┌──

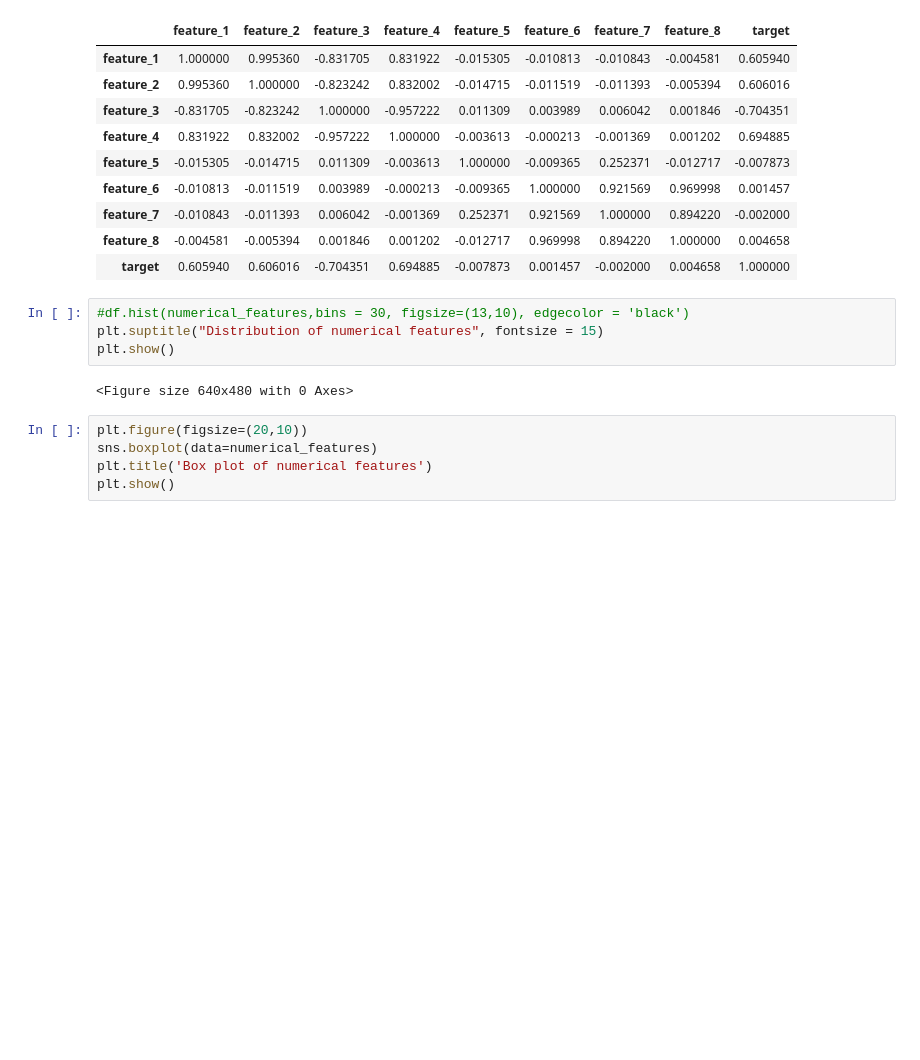
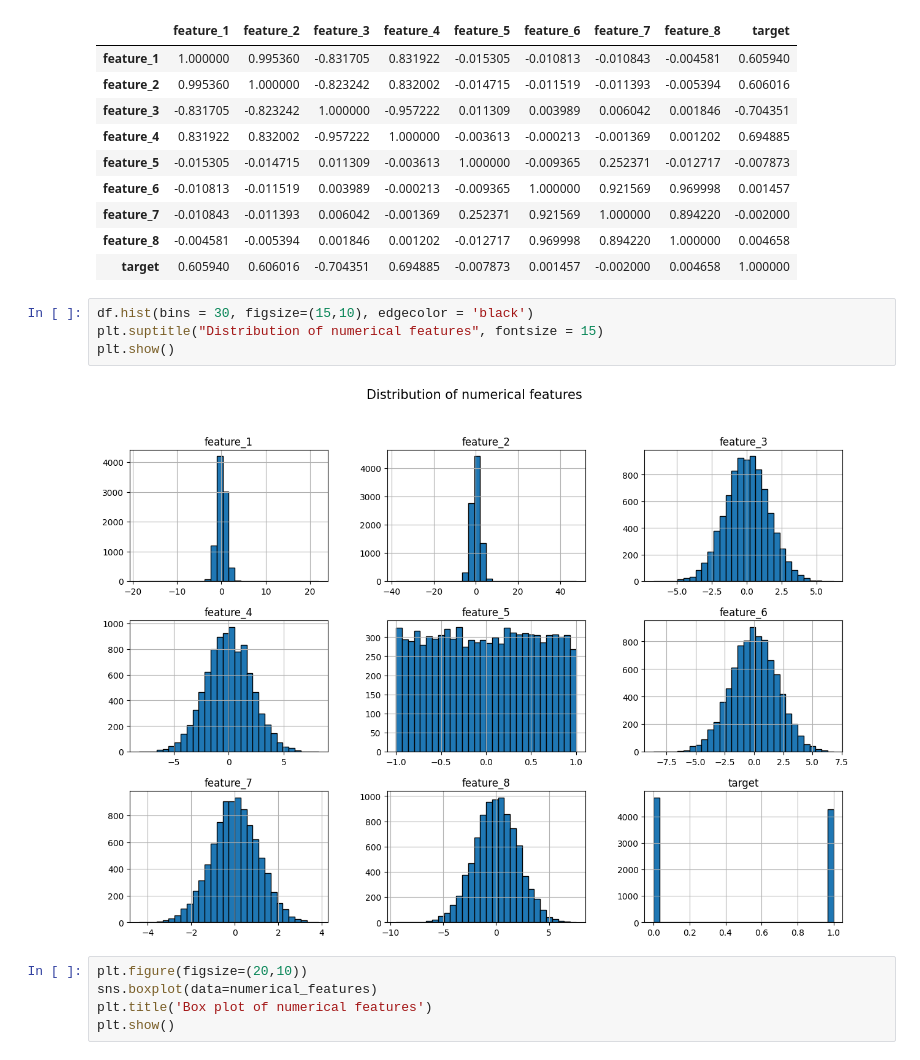
Before and after one commit to Montasir00/Ml_final_project, a Jupyter notebook: Final_Project.ipynb, the cells around one changed output. Saved outputs shown, nothing was run; the diff lists cells and outputs as text; blank space fills up the shorter version.

```diff
--- a/Final_Project.ipynb
+++ b/Final_Project.ipynb
@@ -131,11 +131,11 @@ numerical_corr
 | feature_8 | -0.004581 | -0.005394 | 0.001846 | 0.001202 | -0.012717 | 0.969998 | 0.894220 | 1.000000 | 0.004658 |
 | target | 0.605940 | 0.606016 | -0.704351 | 0.694885 | -0.007873 | 0.001457 | -0.002000 | 0.004658 | 1.000000 |
 # %%
-#df.hist(numerical_features,bins = 30, figsize=(13,10), edgecolor = 'black')
+df.hist(bins = 30, figsize=(15,10), edgecolor = 'black')
 plt.suptitle("Distribution of numerical features", fontsize = 15)
 plt.show()
 # %% [output]
-<Figure size 640x480 with 0 Axes>
+[figure, added]
 # %%
 plt.figure(figsize=(20,10))
 sns.boxplot(data=numerical_features)
```
Also changed, not shown: parts of 1 cell of this notebook.
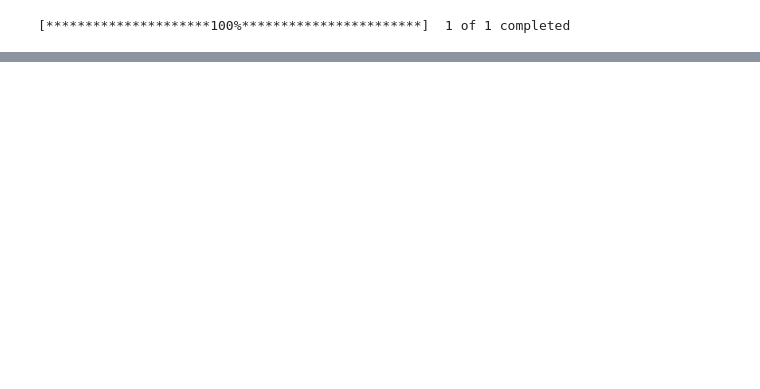
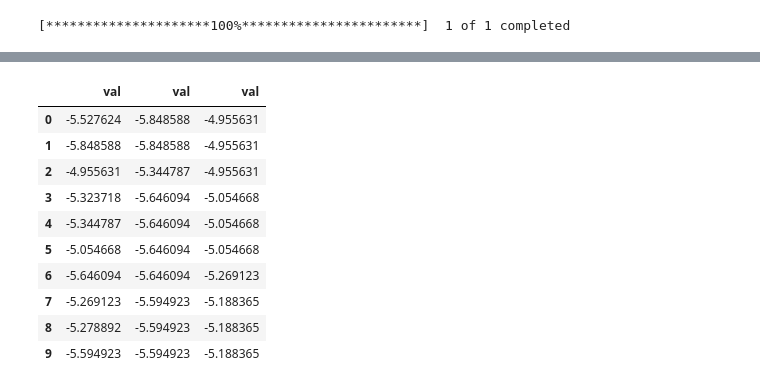
Before and after one commit to rcoborod/colab, a Jupyter notebook: financeTest.ipynb, the cells around one changed output, grey strips where cells are left out. Cells and saved outputs as stored; diff of their text form; code cells hidden in the pictures; blank space fills up the shorter version.

```diff
--- a/financeTest.ipynb
+++ b/financeTest.ipynb
@@ -123,0 +107,15 @@ kk.plot(figsize=(24,12))
+# %%
+kk.shape[1]
+pd.concat([kk.head(10),kk.rolling(4).min().shift(-3).head(10),kk.rolling(4).max().shift(-3).head(10)],axis=1)
+# %% [output]
+|  | val | val | val |
+| 0 | -5.527624 | -5.848588 | -4.955631 |
+| 1 | -5.848588 | -5.848588 | -4.955631 |
+| 2 | -4.955631 | -5.344787 | -4.955631 |
+| 3 | -5.323718 | -5.646094 | -5.054668 |
+| 4 | -5.344787 | -5.646094 | -5.054668 |
+| 5 | -5.054668 | -5.646094 | -5.054668 |
+| 6 | -5.646094 | -5.646094 | -5.269123 |
+| 7 | -5.269123 | -5.594923 | -5.188365 |
+| 8 | -5.278892 | -5.594923 | -5.188365 |
+| 9 | -5.594923 | -5.594923 | -5.188365 |
```
Also changed, not shown: parts of 9 cells of this notebook.
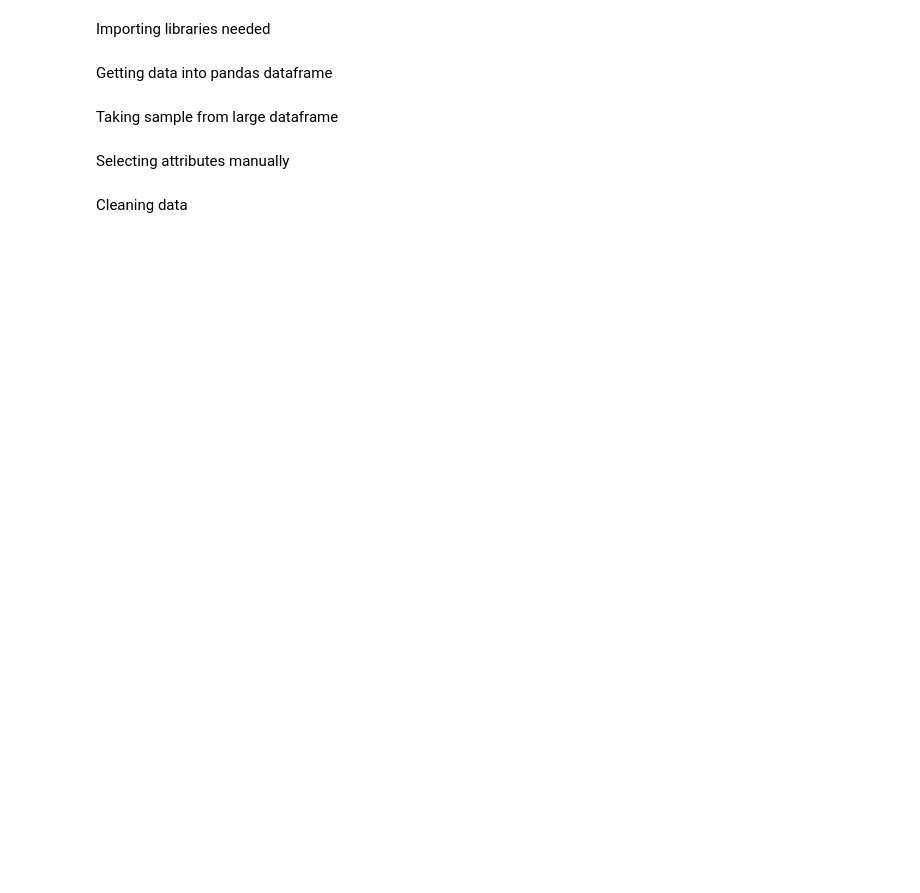
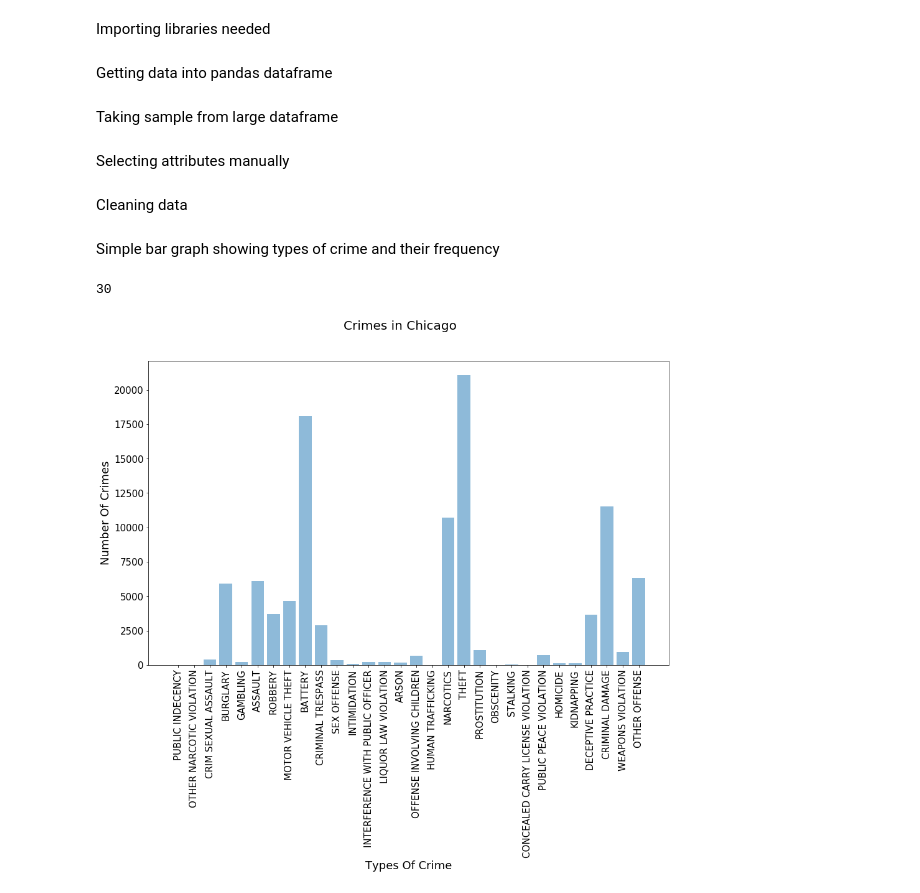
Before and after one commit to NandishRPatel/chicago_crime_analysis, a Jupyter notebook: main.ipynb, the cells around one changed output. Saved outputs shown, nothing was run; the diff lists cells and outputs as text; code cells hidden in the pictures; blank space fills up the shorter version.

Commit message:
"added simple graph"

```diff
--- a/main.ipynb
+++ b/main.ipynb
@@ -11,7 +11,7 @@ data_frame = pd.read_csv('chicago_crime_data.csv')
 # %% [markdown]
 Taking sample from large dataframe
 # %%
-sample_dataframe = data_frame.sample(n=300000)
+sample_dataframe = data_frame.sample(n=100000)
 # %% [markdown]
 Selecting attributes manually
 # %%
@@ -20,18 +20,29 @@ sample_dataframe = sample_dataframe[['ID', 'Case Number', 'Date', 'IUCR', 'Prima
 Cleaning data
 # %%
 sample_dataframne = sample_dataframe.dropna(inplace=True)
+# %% [markdown]
+Simple bar graph showing types of crime and their frequency
 # %%
 types = sample_dataframe['Primary Type'].tolist()
 types_list = list(set(types))
+print(len(types_list))
 x_axis = types_list
 y_axis = []
 for i in x_axis:
     y_axis.append(types.count(i))
 
 
-plt.xticks(range(len(x_axis)),x_axis,rotation=90)
-plt.bar(x_axis, y_axis,width=0.5)
-plt.xlabel('Types of Crimes')
-plt.ylabel('Number of Crimes')
-plt.suptitle('Crime In Chicago')
+plt.figure(figsize=(15, 9))
+ax = plt.subplot(111)
+ax.get_xaxis().tick_bottom()
+ax.get_yaxis().tick_left()
+plt.xticks(range(len(x_axis)), x_axis,rotation='vertical')
+plt.tick_params(axis='both',labelsize=15)
+plt.xlabel("Types Of Crime", fontsize=18)
+plt.ylabel("Number Of Crimes", fontsize=18)
+plt.bar(x_axis, y_axis, align="center", alpha=0.5)
+plt.suptitle('Crimes in Chicago', fontsize=20)
 plt.show()
+# %% [output]
+30
+[figure, added]
```
Also changed, not shown: parts of 1 cell of this notebook.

└──

**Task item:** For this exercise, restate the material exactly and skip every picture.

**Answer to this task:**
Before and after one commit to Montasir00/Ml_final_project, a Jupyter notebook: Final_Project.ipynb, the cells around one changed output. Saved outputs shown, nothing was run; the diff lists cells and outputs as text; blank space fills up the shorter version.

```diff
--- a/Final_Project.ipynb
+++ b/Final_Project.ipynb
@@ -131,11 +131,11 @@ numerical_corr
 | feature_8 | -0.004581 | -0.005394 | 0.001846 | 0.001202 | -0.012717 | 0.969998 | 0.894220 | 1.000000 | 0.004658 |
 | target | 0.605940 | 0.606016 | -0.704351 | 0.694885 | -0.007873 | 0.001457 | -0.002000 | 0.004658 | 1.000000 |
 # %%
-#df.hist(numerical_features,bins = 30, figsize=(13,10), edgecolor = 'black')
+df.hist(bins = 30, figsize=(15,10), edgecolor = 'black')
 plt.suptitle("Distribution of numerical features", fontsize = 15)
 plt.show()
 # %% [output]
-<Figure size 640x480 with 0 Axes>
+[figure, added]
 # %%
 plt.figure(figsize=(20,10))
 sns.boxplot(data=numerical_features)
```
Also changed, not shown: parts of 1 cell of this notebook.
Before and after one commit to rcoborod/colab, a Jupyter notebook: financeTest.ipynb, the cells around one changed output, grey strips where cells are left out. Cells and saved outputs as stored; diff of their text form; code cells hidden in the pictures; blank space fills up the shorter version.

```diff
--- a/financeTest.ipynb
+++ b/financeTest.ipynb
@@ -123,0 +107,15 @@ kk.plot(figsize=(24,12))
+# %%
+kk.shape[1]
+pd.concat([kk.head(10),kk.rolling(4).min().shift(-3).head(10),kk.rolling(4).max().shift(-3).head(10)],axis=1)
+# %% [output]
+|  | val | val | val |
+| 0 | -5.527624 | -5.848588 | -4.955631 |
+| 1 | -5.848588 | -5.848588 | -4.955631 |
+| 2 | -4.955631 | -5.344787 | -4.955631 |
+| 3 | -5.323718 | -5.646094 | -5.054668 |
+| 4 | -5.344787 | -5.646094 | -5.054668 |
+| 5 | -5.054668 | -5.646094 | -5.054668 |
+| 6 | -5.646094 | -5.646094 | -5.269123 |
+| 7 | -5.269123 | -5.594923 | -5.188365 |
+| 8 | -5.278892 | -5.594923 | -5.188365 |
+| 9 | -5.594923 | -5.594923 | -5.188365 |
```
Also changed, not shown: parts of 9 cells of this notebook.
Before and after one commit to NandishRPatel/chicago_crime_analysis, a Jupyter notebook: main.ipynb, the cells around one changed output. Saved outputs shown, nothing was run; the diff lists cells and outputs as text; code cells hidden in the pictures; blank space fills up the shorter version.

Commit message:
"added simple graph"

```diff
--- a/main.ipynb
+++ b/main.ipynb
@@ -11,7 +11,7 @@ data_frame = pd.read_csv('chicago_crime_data.csv')
 # %% [markdown]
 Taking sample from large dataframe
 # %%
-sample_dataframe = data_frame.sample(n=300000)
+sample_dataframe = data_frame.sample(n=100000)
 # %% [markdown]
 Selecting attributes manually
 # %%
@@ -20,18 +20,29 @@ sample_dataframe = sample_dataframe[['ID', 'Case Number', 'Date', 'IUCR', 'Prima
 Cleaning data
 # %%
 sample_dataframne = sample_dataframe.dropna(inplace=True)
+# %% [markdown]
+Simple bar graph showing types of crime and their frequency
 # %%
 types = sample_dataframe['Primary Type'].tolist()
 types_list = list(set(types))
+print(len(types_list))
 x_axis = types_list
 y_axis = []
 for i in x_axis:
     y_axis.append(types.count(i))
 
 
-plt.xticks(range(len(x_axis)),x_axis,rotation=90)
-plt.bar(x_axis, y_axis,width=0.5)
-plt.xlabel('Types of Crimes')
-plt.ylabel('Number of Crimes')
-plt.suptitle('Crime In Chicago')
+plt.figure(figsize=(15, 9))
+ax = plt.subplot(111)
+ax.get_xaxis().tick_bottom()
+ax.get_yaxis().tick_left()
+plt.xticks(range(len(x_axis)), x_axis,rotation='vertical')
+plt.tick_params(axis='both',labelsize=15)
+plt.xlabel("Types Of Crime", fontsize=18)
+plt.ylabel("Number Of Crimes", fontsize=18)
+plt.bar(x_axis, y_axis, align="center", alpha=0.5)
+plt.suptitle('Crimes in Chicago', fontsize=20)
 plt.show()
+# %% [output]
+30
+[figure, added]
```
Also changed, not shown: parts of 1 cell of this notebook.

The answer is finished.